Michael Chidester has provided extensive concordances of a number of manual groups on the Wiktenauer.

Governance[edit]

The Alliance is directed by three counterbalanced bodies: a Board of Directors, a Governing Council, and a Curriculum Council. The Board of Directors is responsible for oversight and strategic direction, the Governing Council manages the daily operations, and the Curriculum Council is responsible for research and training programs. The Governing Council is democratically elected by the Alliance membership while the Curriculum Council appoints its own councilors. The Governing Council has veto power over Curriculum Council appointments, and also recommends nominees to the Board of Directors.

Operating philosophy[edit]

As stated on the Alliance website, "The Alliance is dedicated to excellence as well as freedom and variety in the pursuit of Historical European Martial Arts. The Freedom of Study Policy built into the bylaws guarantees that the membership will always have freedom of association in their training and that the product of the Curriculum Council will never be presented as a mandate. The Financial Policies guarantee that member dues will serve the full membership and not select individuals or clubs. The HEMAA is an all-volunteer organization..."[3]

Longpoint[edit]

Each year, the HEMA Alliance sponsors and co-sponsors a number of regional HEMA events for members, as well as non-members. The largest of these events is Longpoint, an international event held each year in Ellicott City, Maryland.[4] Longpoint is home to North America's largest open international tournaments. Events include open steel longsword, women's steel longsword, invitational/counted blows steel longsword, open synthetic longsword, open steel messer, paired technique demonstrations, single stick, longsword cutting, and ringen (grappling).[5]

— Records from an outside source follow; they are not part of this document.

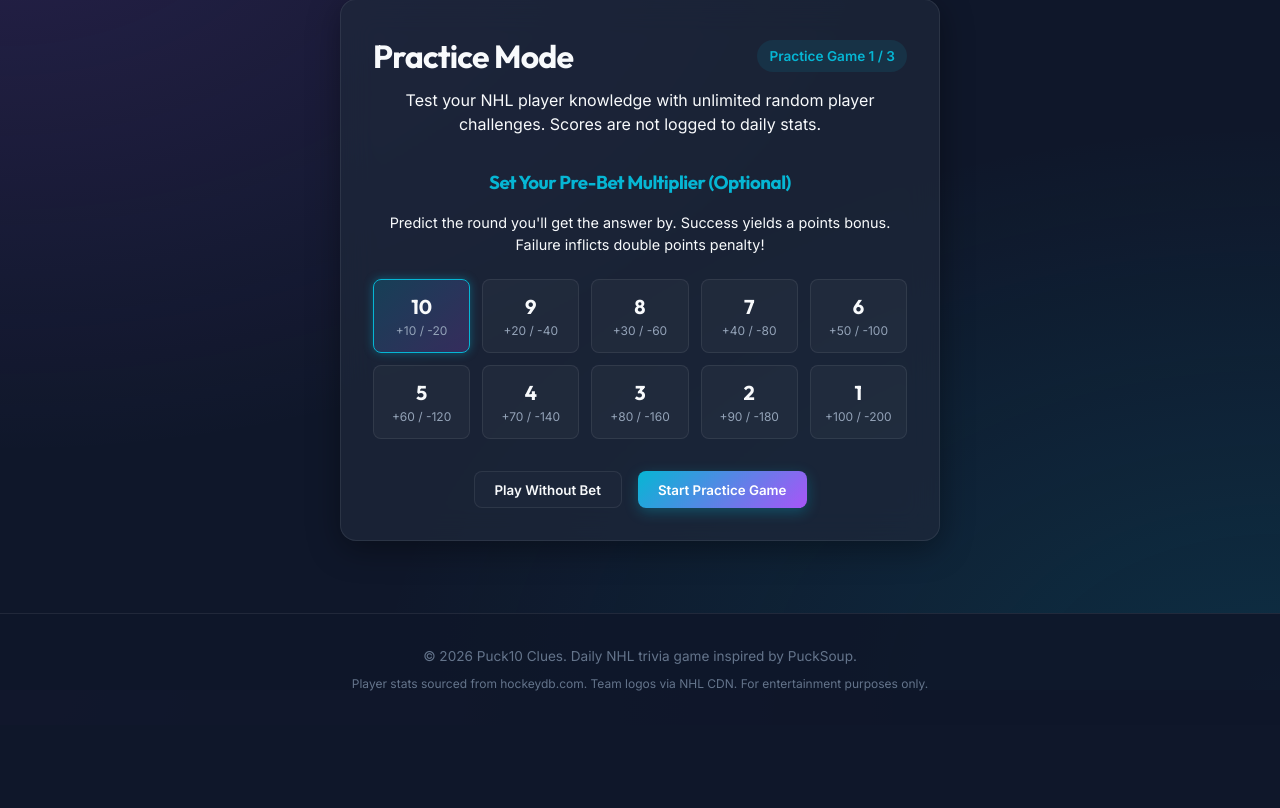
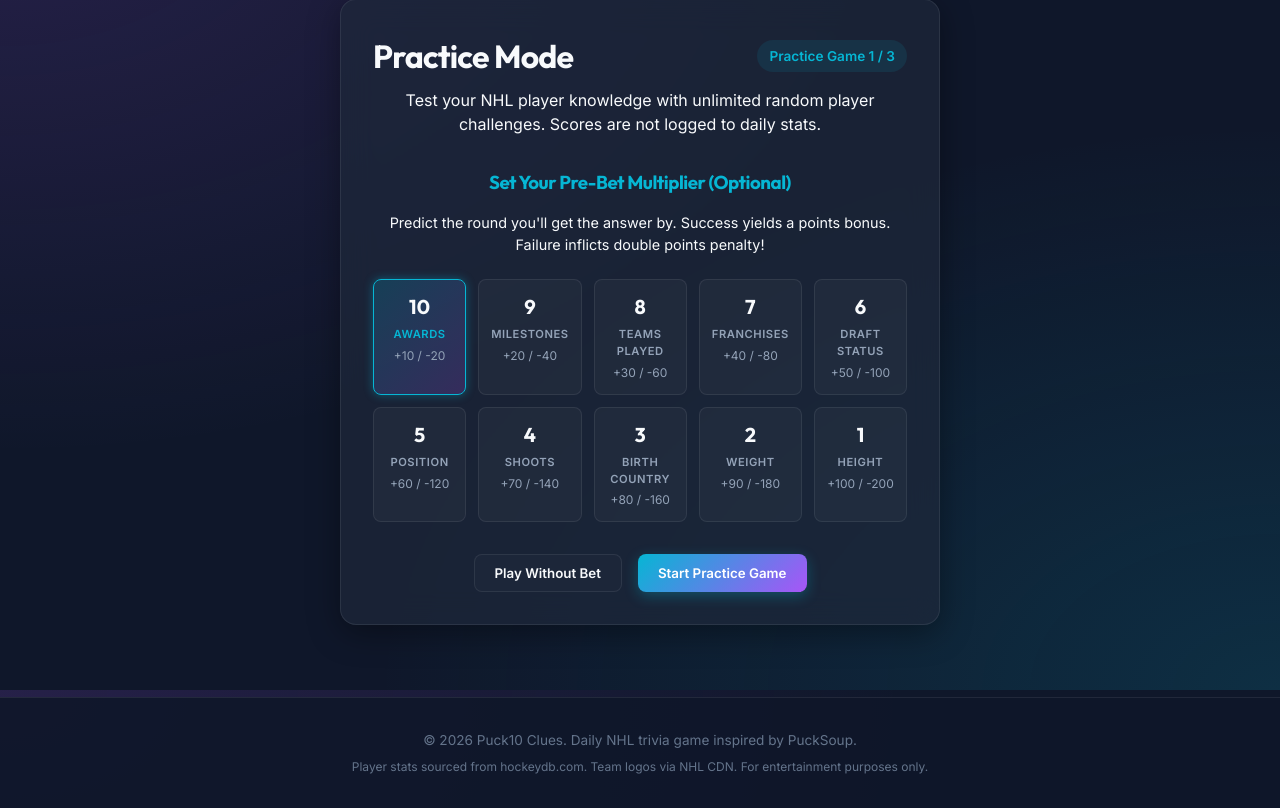
Before and after one commit to kortjames-source/Puck10, a Flask app: page /practice in a window 1280 px wide. Shown: the part 110-918 px from the top of the page. Before the commit the page ends 801 px from the top, so only its background shows below. Run offline with Flask 3, Linux system fonts and the light colour scheme; data that the repository does not hold is empty; some libraries are stand-ins or nearby versions.

Commit message:
Add clue labels to pre-bet multiplier rounds and include HockeyDB profile links

```diff
--- a/app.py
+++ b/app.py
@@ -832,7 +832,8 @@ def get_daily_player():
                 "won": stats['won'],
                 "player_name": player['name'],
                 "headshot_url": get_player_headshot_url(player['name']),
-                "guesses": guesses_list
+                "guesses": guesses_list,
+                "hockeydb_url": player['hockeydb_url']
             }
 
     conn.close()
@@ -898,7 +899,7 @@ def make_guess():
 
     conn = get_db_connection()
     player = conn.execute(
-        "SELECT name FROM daily_players WHERE date = ? AND active = 1", (target_date,)
+        "SELECT name, hockeydb_url FROM daily_players WHERE date = ? AND active = 1", (target_date,)
     ).fetchone()
     conn.close()
 
@@ -913,7 +914,8 @@ def make_guess():
         return jsonify({
             "correct": True,
             "player_name": player['name'],
-            "headshot_url": get_player_headshot_url(player['name'])
+            "headshot_url": get_player_headshot_url(player['name']),
+            "hockeydb_url": player['hockeydb_url']
         })
 
     # Extra check: check if it matches without accents or special characters if needed,
@@ -935,13 +937,14 @@ def submit_game():
         # For guest play, return success but don't write to DB
         conn = get_db_connection()
         player = conn.execute(
-            "SELECT name FROM daily_players WHERE date = ? AND active = 1", (target_date,)
+            "SELECT name, hockeydb_url FROM daily_players WHERE date = ? AND active = 1", (target_date,)
         ).fetchone()
         conn.close()
         return jsonify({
             "status": "guest_success",
             "player_name": player['name'] if player else "Unknown",
-            "headshot_url": get_player_headshot_url(player['name']) if player else None
+            "headshot_url": get_player_headshot_url(player['name']) if player else None,
+            "hockeydb_url": player['hockeydb_url'] if player else None
         })
 
     user_id = session['user_id']
@@ -956,7 +959,7 @@ def submit_game():
 
     # Get player name
     player = conn.execute(
-        "SELECT name FROM daily_players WHERE date = ? AND active = 1", (target_date,)
+        "SELECT name, hockeydb_url FROM daily_players WHERE date = ? AND active = 1", (target_date,)
     ).fetchone()
 
     if not player:
@@ -987,7 +990,8 @@ def submit_game():
             "status": "success",
             "player_name": player['name'],
             "lifetime_stats": lifetime_stats,
-            "headshot_url": get_player_headshot_url(player['name'])
+            "headshot_url": get_player_headshot_url(player['name']),
+            "hockeydb_url": player['hockeydb_url']
         })
     except Exception as e:
         conn.close()
@@ -1856,7 +1860,8 @@ FALLBACK_PLAYERS = [
         "franchises_count": 1,
         "teams_played": [{"name": "Edmonton Oilers", "logo": "https://assets.nhle.com/logos/nhl/svg/EDM_light.svg"}],
         "milestones": ["647 NHL Games Played", "335 NHL Goals", "647 NHL Assists", "982 NHL Points"],
-        "awards": ["2016-17 - Art Ross Trophy", "2016-17 - Hart Memorial Trophy", "2022-23 - Maurice Richard Trophy"]
+        "awards": ["2016-17 - Art Ross Trophy", "2016-17 - Hart Memorial Trophy", "2022-23 - Maurice Richard Trophy"],
+        "hockeydb_url": "https://www.nhl.com/player/connor-mcdavid-8478402-8478402"
     },
     {
         "name": "Sidney Crosby",
@@ -1869,7 +1874,8 @@ FALLBACK_PLAYERS = [
         "franchises_count": 1,
         "teams_played": [{"name": "Pittsburgh Penguins", "logo": "https://assets.nhle.com/logos/nhl/svg/PIT_light.svg"}],
         "milestones": ["1272 NHL Games Played", "592 NHL Goals", "1004 NHL Assists", "1596 NHL Points"],
-        "awards": ["2006-07 - Art Ross Trophy", "2007-08 - Hart Memorial Trophy", "2008-09 - Stanley Cup Champion"]
+        "awards": ["2006-07 - Art Ross Trophy", "2007-08 - Hart Memorial Trophy", "2008-09 - Stanley Cup Champion"],
+        "hockeydb_url": "https://www.nhl.com/player/sidney-crosby-8471675-8471675"
     },
     {
         "name": "Alexander Ovechkin",
@@ -1882,7 +1888,8 @@ FALLBACK_PLAYERS = [
         "franchises_count": 1,
         "teams_played": [{"name": "Washington Capitals", "logo": "https://assets.nhle.com/logos/nhl/svg/WSH_light.svg"}],
         "milestones": ["1426 NHL Games Played", "853 NHL Goals", "697 NHL Assists", "1550 NHL Points"],
-        "awards": ["2007-08 - Art Ross Trophy", "2007-08 - Hart Memorial Trophy", "2017-18 - Stanley Cup Champion"]
+        "awards": ["2007-08 - Art Ross Trophy", "2007-08 - Hart Memorial Trophy", "2017-18 - Stanley Cup Champion"],
+        "hockeydb_url": "https://www.nhl.com/player/alexander-ovechkin-8471214-8471214"
     },
     {
         "name": "Wayne Gretzky",
@@ -1900,7 +1907,8 @@ FALLBACK_PLAYERS = [
             {"name": "New York Rangers", "logo": "https://assets.nhle.com/logos/nhl/svg/NYR_light.svg"}
         ],
         "milestones": ["1487 NHL Games Played", "894 NHL Goals", "1963 NHL Assists", "2857 NHL Points"],
-        "awards": ["1979-80 - Hart Memorial Trophy", "1980-81 - Art Ross Trophy", "1983-84 - Stanley Cup Champion"]
+        "awards": ["1979-80 - Hart Memorial Trophy", "1980-81 - Art Ross Trophy", "1983-84 - Stanley Cup Champion"],
+        "hockeydb_url": "https://www.nhl.com/player/wayne-gretzky-8447400-8447400"
     },
     {
         "name": "Auston Matthews",
@@ -1913,7 +1921,8 @@ FALLBACK_PLAYERS = [
         "franchises_count": 1,
         "teams_played": [{"name": "Toronto Maple Leafs", "logo": "https://assets.nhle.com/logos/nhl/svg/TOR_light.svg"}],
         "milestones": ["562 NHL Games Played", "368 NHL Goals", "281 NHL Assists", "649 NHL Points"],
-        "awards": ["2016-17 - Calder Memorial Trophy", "2021-22 - Hart Memorial Trophy", "2023-24 - Maurice Richard Trophy"]
+        "awards": ["2016-17 - Calder Memorial Trophy", "2021-22 - Hart Memorial Trophy", "2023-24 - Maurice Richard Trophy"],
+        "hockeydb_url": "https://www.nhl.com/player/auston-matthews-8479318-8479318"
     }
 ]
 
@@ -1977,7 +1986,8 @@ def get_random_player():
                 "franchises_count": row["franchises_count"],
                 "teams_played": json.loads(row["teams_played"] or "[]"),
                 "milestones": json.loads(row["milestones"] or "[]"),
-                "awards": json.loads(row["awards"] or "[]")
+                "awards": json.loads(row["awards"] or "[]"),
+                "hockeydb_url": row["hockeydb_url"]
             }
     except Exception as e:
         print(f"Database error loading practice player: {e}")
@@ -2013,6 +2023,7 @@ def get_random_player():
     session.modified = True
 
     session['random_player_answer'] = player_details['name']
+    session['random_player_url'] = player_details.get('hockeydb_url', '')
 
     clues = [
         scraper.format_height(player_details['height']),
@@ -2048,10 +2059,12 @@ def make_guess_random():
     user_guess = guess.lower().strip()
     if correct_name.lower().strip() == user_guess:
         session.pop('random_player_answer', None)
+        url = session.pop('random_player_url', None)
         return jsonify({
             "correct": True,
             "player_name": correct_name,
-            "headshot_url": get_player_headshot_url(correct_name)
+            "headshot_url": get_player_headshot_url(correct_name),
+            "hockeydb_url": url
         })
 
     return jsonify({"correct": False})
@@ -2059,12 +2072,14 @@ def make_guess_random():
 @app.route('/api/reveal-random', methods=['POST'])
 def reveal_random():
     correct_name = session.pop('random_player_answer', None)
+    url = session.pop('random_player_url', None)
     if not correct_name:
         return jsonify({"error": "No active practice game"}), 400
 
     return jsonify({
         "player_name": correct_name,
-        "headshot_url": get_player_headshot_url(correct_name)
+        "headshot_url": get_player_headshot_url(correct_name),
+        "hockeydb_url": url
     })
 
 if __name__ == '__main__':
--- a/static/css/style.css
+++ b/static/css/style.css
@@ -398,6 +398,21 @@ a:hover {
 .bet-payout {
     font-size: 0.75rem;
     color: var(--text-secondary);
+}
+
+.bet-clue {
+    font-size: 0.7rem;
+    font-weight: 600;
+    color: var(--text-secondary);
+    margin: 0.25rem 0;
+    text-transform: uppercase;
+    letter-spacing: 0.05em;
+    transition: color var(--transition-fast);
+}
+
+.bet-card:hover .bet-clue,
+.bet-card.selected .bet-clue {
+    color: var(--primary);
 }
 
 /* Clues Section */
--- a/static/js/practice.js
+++ b/static/js/practice.js
@@ -424,7 +424,7 @@ async function submitGuess() {
             gameState.guesses.push(data.player_name);
             gameState.won = true;
             renderGuesses();
-            endGame(true, data.player_name, data.headshot_url);
+            endGame(true, data.player_name, data.headshot_url, data.hockeydb_url);
         } else {
             gameState.wrongGuesses++;
             gameState.guesses.push(guessValue);
@@ -459,7 +459,7 @@ function showToast(message, type = "info") {
     }, 2500);
 }
 
-async function endGame(won, playerName = "", headshotUrl = "") {
+async function endGame(won, playerName = "", headshotUrl = "", hockeydbUrl = "") {
     gameState.active = false;
     gameState.completed = true;
     gameState.won = won;
@@ -487,6 +487,7 @@ async function endGame(won, playerName = "", headshotUrl = "") {
 
     let finalPlayerName = playerName;
     let finalHeadshotUrl = headshotUrl;
+    let finalHockeydbUrl = hockeydbUrl;
 
     if (!won) {
         try {
@@ -495,6 +496,7 @@ async function endGame(won, playerName = "", headshotUrl = "") {
                 const data = await response.json();
                 finalPlayerName = data.player_name;
                 finalHeadshotUrl = data.headshot_url;
+                finalHockeydbUrl = data.hockeydb_url;
             }
         } catch (err) {
             console.error("Error revealing practice player:", err);
@@ -512,7 +514,7 @@ async function endGame(won, playerName = "", headshotUrl = "") {
     // Update the guess card area
     updateGuessCardForCompleted(won, finalPlayerToShow);
 
-    showResultsModal(finalPlayerToShow, finalHeadshotUrl);
+    showResultsModal(finalPlayerToShow, finalHeadshotUrl, finalHockeydbUrl);
 
     // Confetti!
     if (won && typeof confetti === "function") {
@@ -524,7 +526,7 @@ async function endGame(won, playerName = "", headshotUrl = "") {
     }
 }
 
-function showResultsModal(playerName, headshotUrl = "") {
+function showResultsModal(playerName, headshotUrl = "", hockeydbUrl = "") {
     if (resultTitle) {
         if (gameState.won) {
             resultTitle.innerText = "SUCCESS!";
@@ -538,17 +540,32 @@ function showResultsModal(playerName, headshotUrl = "") {
     if (resultScore) resultScore.innerText = `${gameState.finalScore} pts`;
     if (correctPlayerName) correctPlayerName.innerText = playerName;
 
-    // Display player photo if available
+    // Setup HockeyDB profile links
+    const playerLink = document.getElementById("correct-player-link");
     const photoContainer = document.getElementById("player-photo-container");
     const playerPhoto = document.getElementById("player-photo");
+    const profileLinkTip = document.getElementById("profile-link-tip");
+
+    const finalUrl = hockeydbUrl || `https://www.hockeydb.com/ihdb/stats/find_player.php?full_name=${encodeURIComponent(playerName)}`;
+
+    if (playerLink) {
+        playerLink.href = finalUrl;
+    }
+
     if (photoContainer && playerPhoto) {
         if (headshotUrl) {
             playerPhoto.src = headshotUrl;
             photoContainer.style.display = "flex";
+            photoContainer.href = finalUrl;
         } else {
             photoContainer.style.display = "none";
             playerPhoto.src = "";
+            photoContainer.href = "";
         }
+    }
+
+    if (profileLinkTip) {
+        profileLinkTip.style.display = "flex";
     }
 
     // Modal Stats
--- a/templates/practice.html
+++ b/templates/practice.html
@@ -36,42 +36,52 @@
             <div class="bet-grid">
                 <div class="bet-card selected" data-round="10">
                     <div class="bet-round-num">10</div>
+                    <div class="bet-clue">Awards</div>
                     <div class="bet-payout">+10 / -20</div>
                 </div>
                 <div class="bet-card" data-round="9">
                     <div class="bet-round-num">9</div>
+                    <div class="bet-clue">Milestones</div>
                     <div class="bet-payout">+20 / -40</div>
                 </div>
                 <div class="bet-card" data-round="8">
                     <div class="bet-round-num">8</div>
+                    <div class="bet-clue">Teams Played</div>
                     <div class="bet-payout">+30 / -60</div>
                 </div>
                 <div class="bet-card" data-round="7">
                     <div class="bet-round-num">7</div>
+                    <div class="bet-clue">Franchises</div>
                     <div class="bet-payout">+40 / -80</div>
                 </div>
                 <div class="bet-card" data-round="6">
                     <div class="bet-round-num">6</div>
+                    <div class="bet-clue">Draft Status</div>
                     <div class="bet-payout">+50 / -100</div>
                 </div>
                 <div class="bet-card" data-round="5">
                     <div class="bet-round-num">5</div>
+                    <div class="bet-clue">Position</div>
                     <div class="bet-payout">+60 / -120</div>
                 </div>
                 <div class="bet-card" data-round="4">
                     <div class="bet-round-num">4</div>
+                    <div class="bet-clue">Shoots</div>
                     <div class="bet-payout">+70 / -140</div>
                 </div>
                 <div class="bet-card" data-round="3">
                     <div class="bet-round-num">3</div>
+                    <div class="bet-clue">Birth Country</div>
                     <div class="bet-payout">+80 / -160</div>
                 </div>
                 <div class="bet-card" data-round="2">
                     <div class="bet-round-num">2</div>
+                    <div class="bet-clue">Weight</div>
                     <div class="bet-payout">+90 / -180</div>
                 </div>
                 <div class="bet-card" data-round="1">
                     <div class="bet-round-num">1</div>
+                    <div class="bet-clue">Height</div>
                     <div class="bet-payout">+100 / -200</div>
                 </div>
             </div>
@@ -202,13 +212,20 @@
         <button class="modal-close" onclick="document.getElementById('results-modal-overlay').style.display='none'">&times;</button>
         <h2 id="result-title" class="result-title win">SUCCESS!</h2>
         <p class="text-secondary">Mystery player was:</p>
-        <h3 id="correct-player-name" style="font-size: 1.8rem; color: var(--text-primary); margin: 0.5rem 0;">Connor McDavid</h3>
+        <a id="correct-player-link" href="" target="_blank" rel="noopener noreferrer" style="text-decoration: none; display: inline-block; transition: opacity 0.2s ease;" onmouseover="this.style.opacity='0.8'" onmouseout="this.style.opacity='1'">
+            <h3 id="correct-player-name" style="font-size: 1.8rem; color: var(--text-primary); margin: 0.5rem 0;">Connor McDavid</h3>
+        </a>
 
         <!-- Player Photo -->
-        <div id="player-photo-container" style="display: none; justify-content: center; margin: 1rem 0;">
-            <div style="position: relative; padding: 3px; background: linear-gradient(135deg, var(--primary), var(--secondary)); border-radius: 8px; box-shadow: 0 8px 24px rgba(0,0,0,0.5); width: 130px; height: 130px; display: flex; align-items: center; justify-content: center; overflow: hidden;">
+        <a id="player-photo-container" href="" target="_blank" rel="noopener noreferrer" style="display: none; justify-content: center; margin: 1rem 0; text-decoration: none;">
+            <div style="position: relative; padding: 3px; background: linear-gradient(135deg, var(--primary), var(--secondary)); border-radius: 8px; box-shadow: 0 8px 24px rgba(0,0,0,0.5); width: 130px; height: 130px; display: flex; align-items: center; justify-content: center; overflow: hidden; transition: transform 0.2s ease, box-shadow 0.2s ease;" onmouseover="this.style.transform='scale(1.05)'; this.style.boxShadow='0 12px 30px rgba(0,0,0,0.7)'" onmouseout="this.style.transform='scale(1)'; this.style.boxShadow='0 8px 24px rgba(0,0,0,0.5)'">
                 <img id="player-photo" src="" alt="Player Photo" style="width: 100%; height: 100%; border-radius: 6px; object-fit: contain; background-color: rgba(15, 23, 42, 0.6);">
             </div>
+        </a>
+
+        <!-- Profile Link Tip -->
+        <div id="profile-link-tip" style="font-size: 0.75rem; color: var(--text-muted); margin-bottom: 1rem; display: none; align-items: center; justify-content: center; gap: 0.25rem;">
+            <i class="fa-solid fa-arrow-up-right-from-square" style="font-size: 0.7rem;"></i> Click name or photo to view stats
         </div>
 
         <div id="result-score" class="result-score">210 pts</div>
```
Also changed, not shown: static/js/game.js (+26 -9 lines), templates/index.html (+20 -3 lines).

The Purpleheart Open (formerly "Fechtschule America") is another popular event held in Houston, Texas. In previous years Fechtschule America has helped break new competitive ground by hosting the first open international dussack tournament, and the first fully realized Franco-Belgian Guild rules longsword tournament in several hundred years. Fechtschule America features instructors and attendees from all over the world. “They come here to learn martial arts that are not practiced today,” said instructor Maxime Chouinard. “They learn how to fence, fight with a walking stick, a dagger and even wrestle.”[6]

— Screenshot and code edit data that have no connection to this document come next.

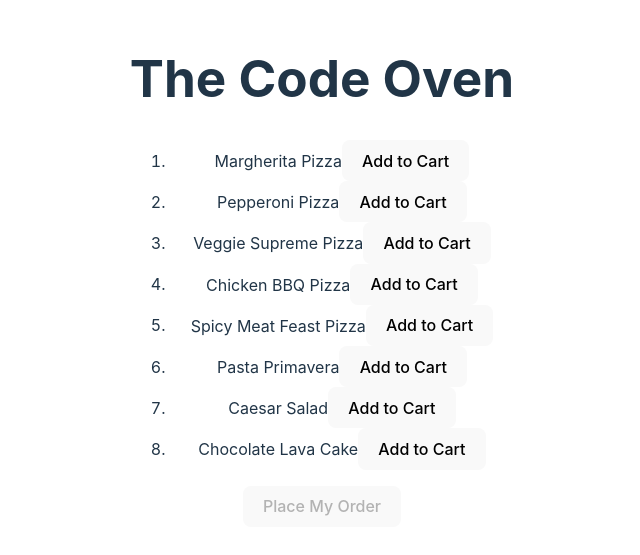
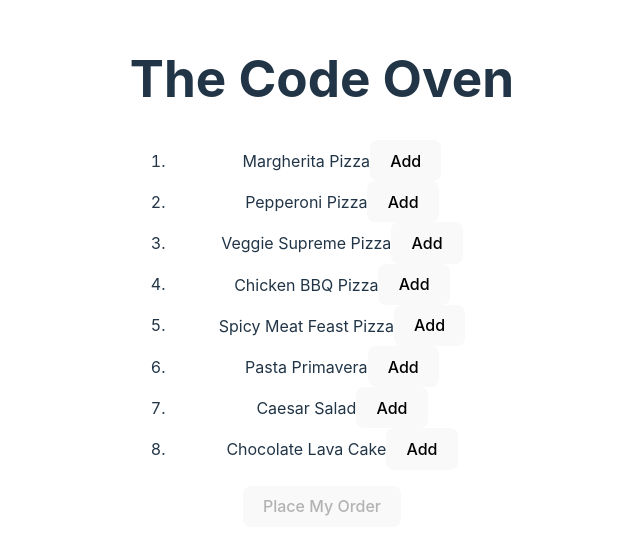
Before and after one commit to laszloekovacs/pizza-place, a React (Vite) app: page / in a window 1280 px wide. Shown: the part 129-684 px from the top of the page, without its empty margins (318-958 px from the left). Built offline with nearby package versions, Linux system fonts and the light colour scheme.

Commit message:
moved lists to own components

```diff
--- a/src/PizzaShopApp.tsx
+++ b/src/PizzaShopApp.tsx
@@ -22,22 +22,40 @@ export default function PizzaShopApp() {
 	return (
 		<>
 			<h1>The Code Oven</h1>
-			<ol data-testid='menu-list'>
-				{pizzas.map(x => (
-					<li>
-						{x}
-						<button onClick={() => addItem(x)}>Add to Cart</button>
+			<MenuList onAddMenuItem={addItem} />
+			<ShoppingCart cartItems={cartItems} />
+		</>
+	)
+}
+
+const MenuList = ({
+	onAddMenuItem
+}: {
+	onAddMenuItem: (item: string) => void
+}) => {
+	return (
+		<div data-testid='menu-list'>
+			<ol>
+				{pizzas.map(item => (
+					<li key={item}>
+						{item}
+						<button onClick={() => onAddMenuItem(item)}>Add</button>
 					</li>
 				))}
 			</ol>
+		</div>
+	)
+}
+
+const ShoppingCart = ({ cartItems }: { cartItems: string[] }) => {
+	return (
 		<div data-testid='shopping-cart'>
 			<ol>
-					{cartItems.map(x => (
-						<li>{x}</li>
+				{cartItems.map(item => (
+					<li key={item}>{item}</li>
 				))}
 			</ol>
 			<button disabled={cartItems.length === 0}>Place My Order</button>
 		</div>
-		</>
 	)
 }
```
Also changed, not shown: 1 other file (tests, documents, lock files or other folders). Lines whose indentation alone changed are shown as unchanged.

Affiliate clubs of the HEMA Alliance also hold regional events, such as Iron Crown KDF's sponsorship of the Pacific Northwest HEMA Gathering.[7]

HEMA Alliance member-written literature[edit]

The following is a partial list of books written or contributed to by members of the HEMA Alliance.

  • Knight, David James & Brian Hunt. Polearms of Paulus Hector Mair. Paladin Press, 2008. ISBN 978-1-58160-644-7
  • Reich, Steven. Docciolini Transcription Lulu, 2009.
  • Reich, Steven. Falloppia Transcription Lulu, 2009.
  • Reich, Steven. Manciolino Transcription Lulu, 2009.
  • Vail, Jason. Medieval and Renaissance Dagger Combat. Paladin Press, 2006. ISBN 978-1-58160-517-4

See also[edit]

References[edit]

  1. ^ http://www.roanoke.com/extra/wb/238700
  2. ^ "Black Belt magazine Feb. 2010". Archived from the original on January 14, 2010. 
  3. ^ The HEMA Alliance
  4. ^ http://www.nytimes.com/2014/09/16/sports/for-longsword-a-comeback-ages-in-the-making.html
  5. ^ http://www.fightlongpoint.com/
  6. ^ "Learning European Traditions", Houston Chronicle, 18 March 2012, Sunday Edition.
  7. ^ "Valley Club Studies Old World Martial Arts", by Sandra Babcock, The Spokesman-Review, 14 July 2012, Washington Voices.

External links[edit]